## EXERCISE OBJECTIVE:
For this exercise, please find the lines in the entries that include the word "item" and copy them.

Revision comparison data
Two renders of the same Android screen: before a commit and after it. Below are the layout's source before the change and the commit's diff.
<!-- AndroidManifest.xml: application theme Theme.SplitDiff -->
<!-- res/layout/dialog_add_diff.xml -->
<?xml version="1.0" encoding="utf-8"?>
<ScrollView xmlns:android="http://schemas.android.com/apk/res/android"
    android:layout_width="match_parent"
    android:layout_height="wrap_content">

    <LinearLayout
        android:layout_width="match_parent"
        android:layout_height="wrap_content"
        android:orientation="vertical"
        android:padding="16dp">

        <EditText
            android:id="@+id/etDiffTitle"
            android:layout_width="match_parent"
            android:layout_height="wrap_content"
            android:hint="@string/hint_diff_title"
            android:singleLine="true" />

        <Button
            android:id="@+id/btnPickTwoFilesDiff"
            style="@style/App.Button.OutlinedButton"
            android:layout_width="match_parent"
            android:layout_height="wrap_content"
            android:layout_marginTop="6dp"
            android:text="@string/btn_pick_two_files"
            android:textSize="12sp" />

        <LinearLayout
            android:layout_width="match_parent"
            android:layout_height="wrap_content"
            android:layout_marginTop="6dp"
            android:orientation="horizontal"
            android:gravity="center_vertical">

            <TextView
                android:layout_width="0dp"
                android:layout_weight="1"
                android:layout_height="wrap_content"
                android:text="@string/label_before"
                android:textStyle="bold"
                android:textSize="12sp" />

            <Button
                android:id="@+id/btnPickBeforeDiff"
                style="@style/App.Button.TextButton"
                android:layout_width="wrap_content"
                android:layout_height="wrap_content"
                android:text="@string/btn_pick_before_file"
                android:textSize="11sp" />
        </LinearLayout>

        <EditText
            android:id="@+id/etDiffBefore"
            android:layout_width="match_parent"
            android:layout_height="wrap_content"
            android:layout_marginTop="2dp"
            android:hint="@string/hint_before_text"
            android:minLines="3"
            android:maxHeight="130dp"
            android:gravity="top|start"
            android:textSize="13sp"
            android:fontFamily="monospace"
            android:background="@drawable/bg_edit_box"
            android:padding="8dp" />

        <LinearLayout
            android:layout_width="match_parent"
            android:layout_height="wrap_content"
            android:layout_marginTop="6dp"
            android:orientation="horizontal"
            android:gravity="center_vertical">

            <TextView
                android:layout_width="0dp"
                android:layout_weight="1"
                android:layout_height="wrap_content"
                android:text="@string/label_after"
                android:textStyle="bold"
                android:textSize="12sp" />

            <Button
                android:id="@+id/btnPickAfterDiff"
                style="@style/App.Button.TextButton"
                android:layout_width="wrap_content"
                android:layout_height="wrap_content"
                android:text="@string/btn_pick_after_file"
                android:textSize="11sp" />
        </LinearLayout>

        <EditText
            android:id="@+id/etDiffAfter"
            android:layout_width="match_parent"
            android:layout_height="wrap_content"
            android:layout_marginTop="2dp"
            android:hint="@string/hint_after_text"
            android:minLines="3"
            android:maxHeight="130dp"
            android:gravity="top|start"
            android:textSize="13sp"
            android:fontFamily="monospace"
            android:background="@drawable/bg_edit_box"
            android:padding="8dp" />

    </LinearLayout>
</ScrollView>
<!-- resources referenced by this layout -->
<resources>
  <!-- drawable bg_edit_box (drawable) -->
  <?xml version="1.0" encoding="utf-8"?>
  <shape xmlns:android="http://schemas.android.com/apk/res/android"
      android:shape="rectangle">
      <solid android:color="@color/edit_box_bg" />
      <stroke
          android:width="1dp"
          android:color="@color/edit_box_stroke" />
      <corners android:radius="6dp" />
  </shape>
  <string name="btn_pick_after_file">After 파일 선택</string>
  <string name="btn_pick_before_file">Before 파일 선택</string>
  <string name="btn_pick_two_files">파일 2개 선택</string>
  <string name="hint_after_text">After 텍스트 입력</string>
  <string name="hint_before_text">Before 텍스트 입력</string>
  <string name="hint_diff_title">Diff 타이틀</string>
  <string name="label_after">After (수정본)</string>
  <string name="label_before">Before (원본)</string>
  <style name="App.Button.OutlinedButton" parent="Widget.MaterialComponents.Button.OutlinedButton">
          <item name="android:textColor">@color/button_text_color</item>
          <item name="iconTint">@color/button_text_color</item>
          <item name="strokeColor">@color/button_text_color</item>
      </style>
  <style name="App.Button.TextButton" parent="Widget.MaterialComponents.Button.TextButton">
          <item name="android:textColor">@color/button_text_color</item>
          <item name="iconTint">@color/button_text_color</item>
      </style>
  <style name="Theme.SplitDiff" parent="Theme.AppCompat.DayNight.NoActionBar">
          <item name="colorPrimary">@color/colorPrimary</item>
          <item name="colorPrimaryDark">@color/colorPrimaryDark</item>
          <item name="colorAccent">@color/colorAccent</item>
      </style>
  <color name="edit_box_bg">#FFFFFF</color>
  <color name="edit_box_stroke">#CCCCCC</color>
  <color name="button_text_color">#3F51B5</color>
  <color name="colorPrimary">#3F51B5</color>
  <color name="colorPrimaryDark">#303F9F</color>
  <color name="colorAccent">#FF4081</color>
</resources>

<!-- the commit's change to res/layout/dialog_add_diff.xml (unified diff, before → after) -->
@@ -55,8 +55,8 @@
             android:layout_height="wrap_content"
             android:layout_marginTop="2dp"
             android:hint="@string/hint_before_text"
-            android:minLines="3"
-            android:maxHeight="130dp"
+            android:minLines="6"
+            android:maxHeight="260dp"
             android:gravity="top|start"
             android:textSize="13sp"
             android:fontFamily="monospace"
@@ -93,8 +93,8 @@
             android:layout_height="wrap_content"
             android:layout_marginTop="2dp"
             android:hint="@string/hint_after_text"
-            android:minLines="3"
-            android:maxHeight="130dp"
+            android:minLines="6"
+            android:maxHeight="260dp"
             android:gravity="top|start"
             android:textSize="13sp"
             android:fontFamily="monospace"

## SOLUTION TO THIS PROBLEM:
          <item name="android:textColor">@color/button_text_color</item>
          <item name="iconTint">@color/button_text_color</item>
          <item name="strokeColor">@color/button_text_color</item>
          <item name="android:textColor">@color/button_text_color</item>
          <item name="iconTint">@color/button_text_color</item>
          <item name="colorPrimary">@color/colorPrimary</item>
          <item name="colorPrimaryDark">@color/colorPrimaryDark</item>
          <item name="colorAccent">@color/colorAccent</item>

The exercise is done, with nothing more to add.